Ann Patchett gets third Orange Prize nomination
Novelist Ann Patchett has been shortlisted for the Orange Prize for Fiction for the third time.
She is best known for Bel Canto, the story of a hostage crisis, which won the Orange Prize in 2002.
The US writer's latest novel is State Of Wonder, which is set in the Amazon.
It is nominated for the Orange Prize alongside The Forgotten, by former Booker-winner Anne Enright; and novels by Esi Edugyan, Georgina Harding, Madeline Miller and Cynthia Ozick.
The £30,000 annual prize recognises the work of fiction written in the English language by women.
The winner also receives a limited edition bronze statue known as "the Bessie", created by artist Grizel Niven.
Madeline Miller is the only first-time writer on this year's shortlist. Her debut novel is The Song of Achilles, inspired by Homer's poem The Iliad.

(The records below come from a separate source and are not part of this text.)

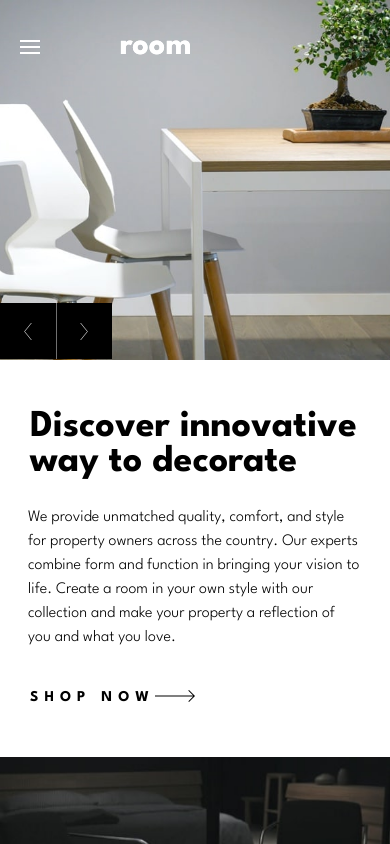
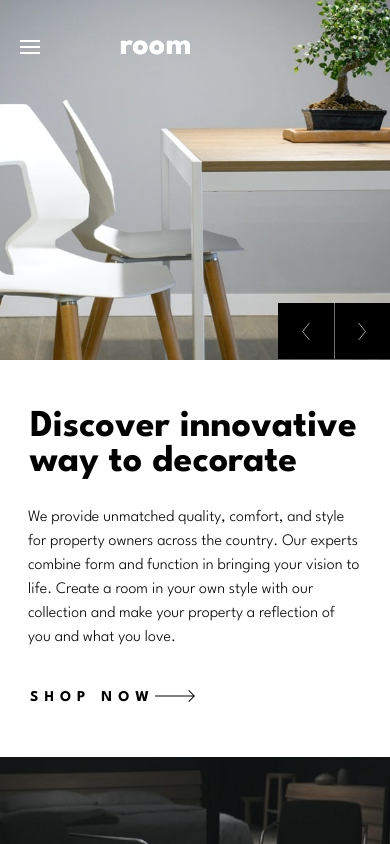
Before and after one commit to esther-ofosu/room-homepage, an Angular app: page /home in a window 390 px wide. Shown: the top 844 px of the page. Built offline with nearby package versions, Linux system fonts and the light colour scheme.

Commit message:
responsive(all functionalities working)

```diff
--- a/src/app/side/side.component.css
+++ b/src/app/side/side.component.css
@@ -32,7 +32,6 @@
     background-color: black;
     position: absolute;
     bottom: 0;
-    left: 0;
 }
 
 #small-box:hover{
```
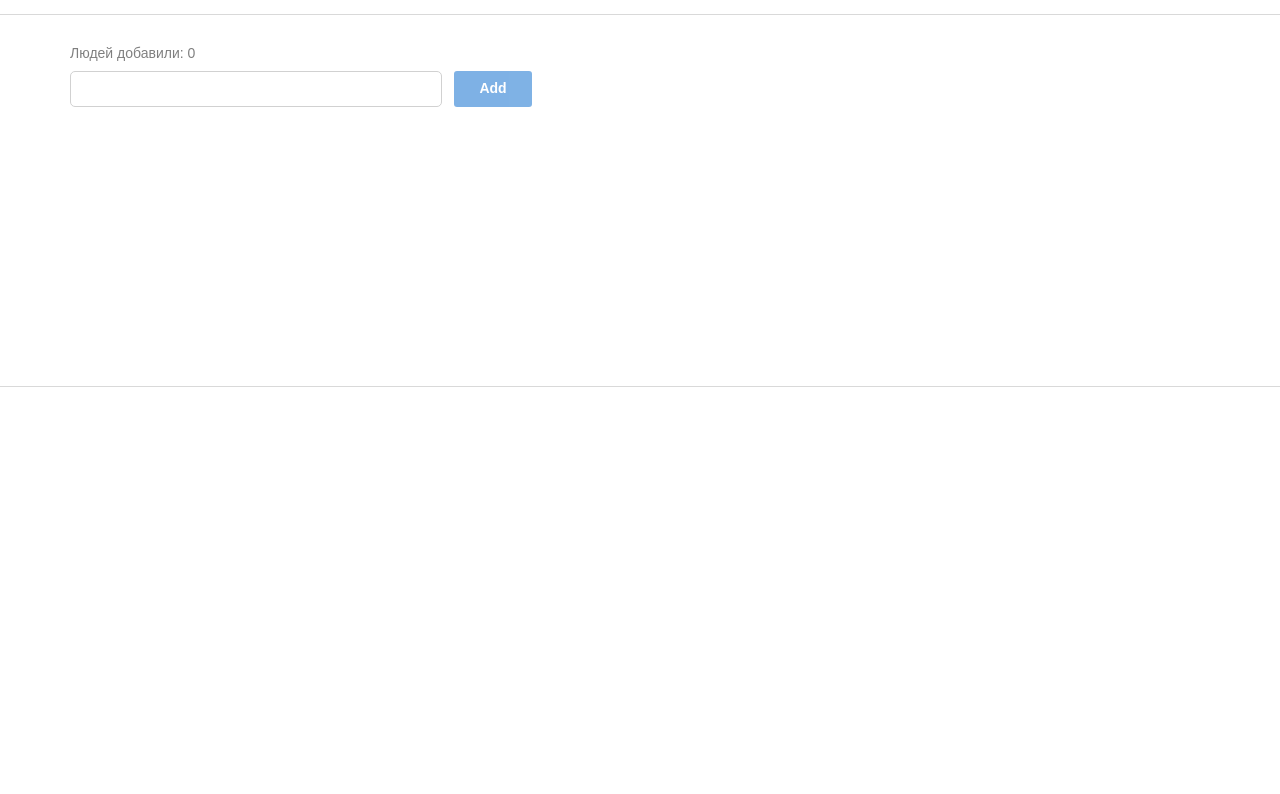
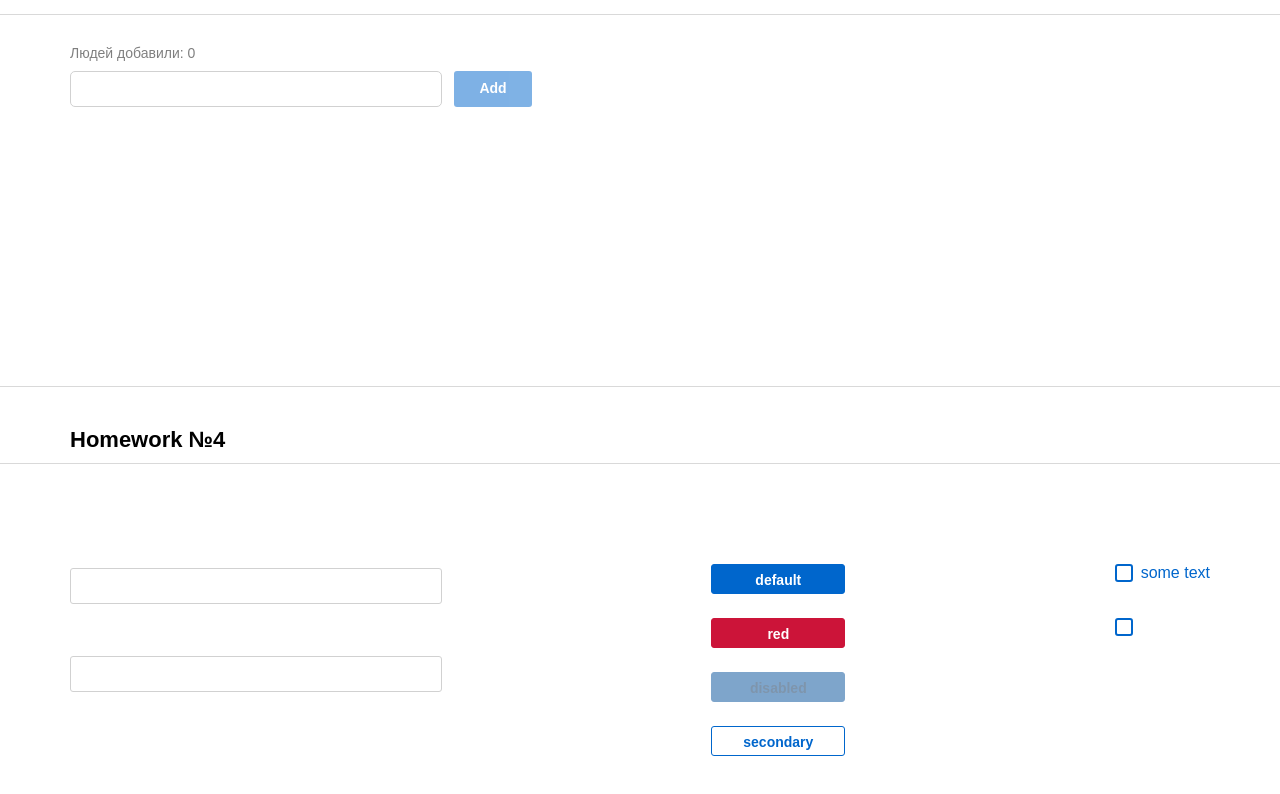
Before and after one commit to KamzeyevaAnastasiya/IT_Incubator_HW_2, a React (Create React App) app: page /#/ in a window 1280 px wide. Shown: the part 1090-1884 px from the top of the page. Before the commit the page ends 1607 px from the top, so only its background shows below. Built offline with nearby package versions, Linux system fonts and the light colour scheme.

Commit message:
Added HW4

```diff
--- a/src/s1-main/App.tsx
+++ b/src/s1-main/App.tsx
@@ -3,6 +3,7 @@
 import HW1 from '../s2-homeworks/hw01/HW1'
 import HW2 from '../s2-homeworks/hw02/HW2';
 import HW3 from '../s2-homeworks/hw03/HW3';
+import HW4 from "../s2-homeworks/hw04/HW4";
 
 function App() {
     return (
@@ -10,8 +11,7 @@
             <HW1/>
             <HW2/>
             <HW3/>
-
-            {/*<HW4/>*/}
+            <HW4/>
 
             {/*при выполнении дз 5 и более - закомментировать здесь дз 1-4, так как они есть внутри дз 5*/}
             {/*<HW5/>*/}
--- a/src/s2-homeworks/hw04/HW4.tsx
+++ b/src/s2-homeworks/hw04/HW4.tsx
@@ -12,7 +12,7 @@
 const HW4 = () => {
     return (
         <div id={'hw4'}>
-            <div className={s2.hwTitle}>Homework #4</div>
+            <div className={s2.hwTitle}>Homework №4</div>
             {/*демонстрация возможностей компонент:*/}
             <div className={s2.hw}>
                 <Stand />
--- a/src/s2-homeworks/hw04/Stand.module.css
+++ b/src/s2-homeworks/hw04/Stand.module.css
@@ -2,6 +2,8 @@
     display: flex;
     justify-content: space-between;
     align-items: center;
+    flex-direction: row !important;
+    margin-top: 70px;
 }
 
 .inputs {
--- a/src/s2-homeworks/hw04/common/c1-SuperInputText/SuperInputText.module.css
+++ b/src/s2-homeworks/hw04/common/c1-SuperInputText/SuperInputText.module.css
@@ -1,20 +1,38 @@
 .input:focus {
+    border-color: #06c;
 }
 
 .input {
+    width: 372px;
+    height: 36px;
+    border: 1px solid #D1D1D1;
+    border-radius: 3px;
+    font-size: 14px;
+    padding: 0 12px;
+    outline: none;
 }
 
 .inputWrapper {
+    display: flex;
+    flex-direction: column-reverse; /* ошибка будет над инпутом */
+    align-items: flex-start;
+    gap: 4px;
 }
 
 .superInput {
+    border-color: #D1D1D1;
 }
 
 .errorInput {
+    border-color: #CC1439 !important;
 }
 
 .errorInput:focus {
+    border: 1px solid #CC1439 !important;
 }
 
 .error {
+    font-weight: 400;
+    font-size: 10px;
+    color: #cc1439;
 }
--- a/src/s2-homeworks/hw04/common/c2-SuperButton/SuperButton.module.css
+++ b/src/s2-homeworks/hw04/common/c2-SuperButton/SuperButton.module.css
@@ -1,36 +1,69 @@
 .button {
+    width: 134px;
+    height: 30px;
+    border-radius: 3px;
+    padding: 5px 24px;
+    font-weight: 600;
+    font-size: 14px;
+    line-height: 143%;
+    cursor: pointer;
+    border: none;
 }
 
-.disabled {
+.button.disabled,
+.button:disabled {
+    border: 1px solid #004d99 !important;
+    background: #004d99 !important;
+    color: #002e5c !important;
+    opacity: 0.5 !important;
+    cursor: not-allowed !important;
 }
 
 .secondary {
+    border: 1px solid #06c;
+    background: #fff;
+    color: #06c;
 }
 
 .default {
+    border: 1px solid #06c;
+    background: #06c;
+    color: #fff;
 }
 
 .red {
+    border: 1px solid #cc1439;
+    background: #cc1439;
+    color: #fff;
 }
 
 .default:hover {
+    background: #0080ff;
+    border-color: #0080ff;
 }
 
 .red:hover {
+    background: #ff1a47;
+    border-color: #ff1a47;
 }
 
 .secondary:hover {
+    background: #e5f0fa;
+    border-color: #e5f0fa;
 }
 
 
 .default:active {
+    background: #0059b2;
+    border-color: #0059b2;
 }
 
 .secondary:active {
+    background: #c9e5ff;
+    border-color: #c9e5ff;
 }
 
 .red:active {
+    background: #b21232;
+    border-color: #b21232;
 }
-
-.button:disabled {
-}
--- a/src/s2-homeworks/hw04/common/c2-SuperButton/SuperButton.tsx
+++ b/src/s2-homeworks/hw04/common/c2-SuperButton/SuperButton.tsx
@@ -17,12 +17,9 @@
         ...restProps // все остальные пропсы попадут в объект restProps, там же будет children
     }
 ) => {
-    const finalClassName = s.button
-        // + (disabled
-        //         ? ...
-        //         : xType === 'red'
-        //             ? ...
-        + (className ? ' ' + className : '') // задачка на смешивание классов
+    const finalClassName = `${s.button} ${disabled ? s.disabled : xType==='red' ? s.red : xType === 'secondary' ? s.secondary : s.default}`
+    // задачка на смешивание классов
+
 
     return (
         <button
--- a/src/s2-homeworks/hw04/common/c3-SuperCheckbox/SuperCheckbox.tsx
+++ b/src/s2-homeworks/hw04/common/c3-SuperCheckbox/SuperCheckbox.tsx
@@ -27,7 +27,15 @@
     }
 ) => {
     const onChangeCallback = (e: ChangeEvent<HTMLInputElement>) => {
-        // задачка на написание онченджа
+        const isChecked = e.currentTarget.checked;
+
+        if (onChangeChecked) {
+            onChangeChecked(isChecked);
+        }
+
+        if (onChange) {
+            onChange(e);
+        }// задачка на написание онченджа
 
     }
 
```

Cynthia James's novel Foreign Bodies was also inspired by another work - it uses Henry James's The Ambassadors as a jumping-off point for a dissection of displacement and inheritance.
Irish novelist Enright is nominated for The Forgotten Waltz, a lyrical tale of love and betrayal.
Esi Edugyan is recognised for her Booker-shortlisted novel Half-Blood Blues, while Georgina Harding receives a nomination for A Painter of Silence, set in wartime Romania.
"This is a shortlist of remarkable quality and variety," said author Joanna Trollope, who is running the judging panel this year.
"It includes six distinctive voices and subjects, four nationalities and an age range of close on half a century. It is a privilege to present it."
Previous winners of the prize, which is backed by the UK charity Booktrust, include Lionel Shriver for We Need to Talk about Kevin (2005), Zadie Smith for On Beauty (2006) and Tea Obreht for The Tiger's Wife (2011).
The winner will be announced on 30 May at the Royal Festival Hall, Southbank Centre in London.